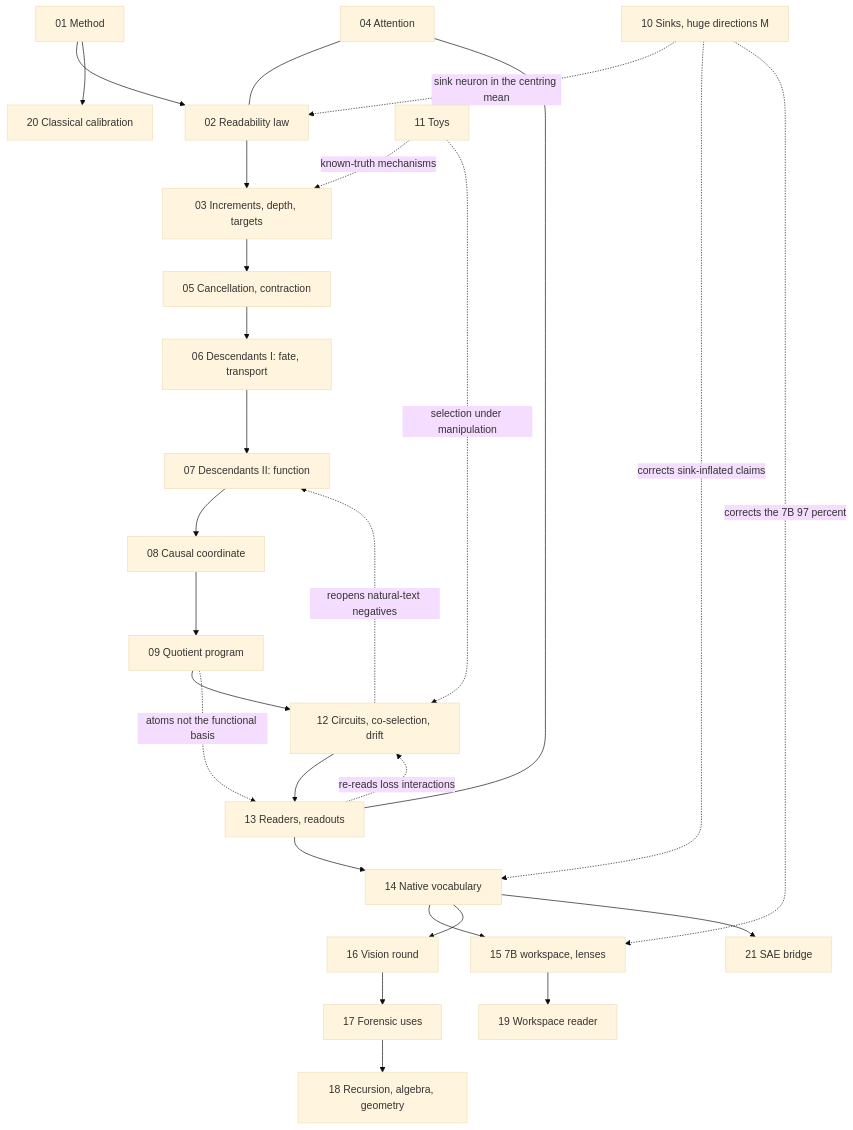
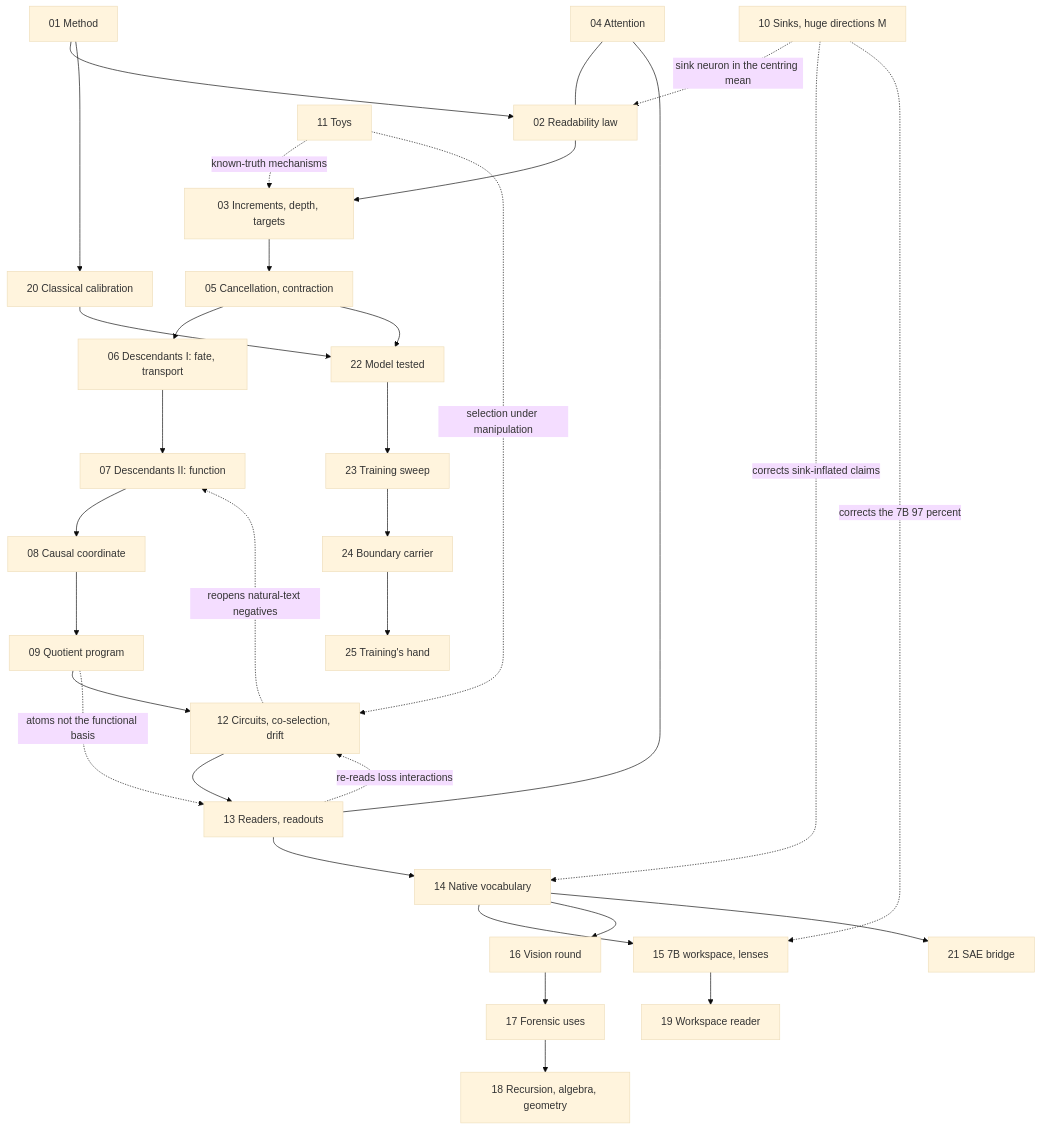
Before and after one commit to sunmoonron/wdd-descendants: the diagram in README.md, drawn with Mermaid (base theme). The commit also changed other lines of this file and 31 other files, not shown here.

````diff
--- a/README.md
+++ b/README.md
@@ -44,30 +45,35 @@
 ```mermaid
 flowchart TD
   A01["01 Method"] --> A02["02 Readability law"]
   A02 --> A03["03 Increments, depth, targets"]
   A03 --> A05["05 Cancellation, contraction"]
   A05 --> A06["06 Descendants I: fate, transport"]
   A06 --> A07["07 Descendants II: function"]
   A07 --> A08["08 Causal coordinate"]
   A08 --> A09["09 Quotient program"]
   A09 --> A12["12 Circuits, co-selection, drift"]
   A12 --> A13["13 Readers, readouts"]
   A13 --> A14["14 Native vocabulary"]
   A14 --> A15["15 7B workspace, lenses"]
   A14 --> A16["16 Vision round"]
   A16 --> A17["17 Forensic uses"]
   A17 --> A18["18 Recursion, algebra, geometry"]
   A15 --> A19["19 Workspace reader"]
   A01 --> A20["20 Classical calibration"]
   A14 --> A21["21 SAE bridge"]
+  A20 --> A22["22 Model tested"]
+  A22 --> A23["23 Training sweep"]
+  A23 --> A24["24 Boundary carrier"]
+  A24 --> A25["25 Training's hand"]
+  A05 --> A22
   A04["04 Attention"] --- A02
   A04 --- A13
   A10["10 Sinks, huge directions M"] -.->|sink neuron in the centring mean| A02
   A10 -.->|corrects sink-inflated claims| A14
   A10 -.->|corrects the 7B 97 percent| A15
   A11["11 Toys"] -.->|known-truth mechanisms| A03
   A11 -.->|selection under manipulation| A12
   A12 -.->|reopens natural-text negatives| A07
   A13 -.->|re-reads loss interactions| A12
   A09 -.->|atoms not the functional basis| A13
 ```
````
• • • •
Problem description:
Your answer must be every record above, word for word, with no pictures.

Response to this task:
Before and after one commit to sunmoonron/wdd-descendants: the diagram in README.md, drawn with Mermaid (base theme). The commit also changed other lines of this file and 31 other files, not shown here.

````diff
--- a/README.md
+++ b/README.md
@@ -44,30 +45,35 @@
 ```mermaid
 flowchart TD
   A01["01 Method"] --> A02["02 Readability law"]
   A02 --> A03["03 Increments, depth, targets"]
   A03 --> A05["05 Cancellation, contraction"]
   A05 --> A06["06 Descendants I: fate, transport"]
   A06 --> A07["07 Descendants II: function"]
   A07 --> A08["08 Causal coordinate"]
   A08 --> A09["09 Quotient program"]
   A09 --> A12["12 Circuits, co-selection, drift"]
   A12 --> A13["13 Readers, readouts"]
   A13 --> A14["14 Native vocabulary"]
   A14 --> A15["15 7B workspace, lenses"]
   A14 --> A16["16 Vision round"]
   A16 --> A17["17 Forensic uses"]
   A17 --> A18["18 Recursion, algebra, geometry"]
   A15 --> A19["19 Workspace reader"]
   A01 --> A20["20 Classical calibration"]
   A14 --> A21["21 SAE bridge"]
+  A20 --> A22["22 Model tested"]
+  A22 --> A23["23 Training sweep"]
+  A23 --> A24["24 Boundary carrier"]
+  A24 --> A25["25 Training's hand"]
+  A05 --> A22
   A04["04 Attention"] --- A02
   A04 --- A13
   A10["10 Sinks, huge directions M"] -.->|sink neuron in the centring mean| A02
   A10 -.->|corrects sink-inflated claims| A14
   A10 -.->|corrects the 7B 97 percent| A15
   A11["11 Toys"] -.->|known-truth mechanisms| A03
   A11 -.->|selection under manipulation| A12
   A12 -.->|reopens natural-text negatives| A07
   A13 -.->|re-reads loss interactions| A12
   A09 -.->|atoms not the functional basis| A13
 ```
````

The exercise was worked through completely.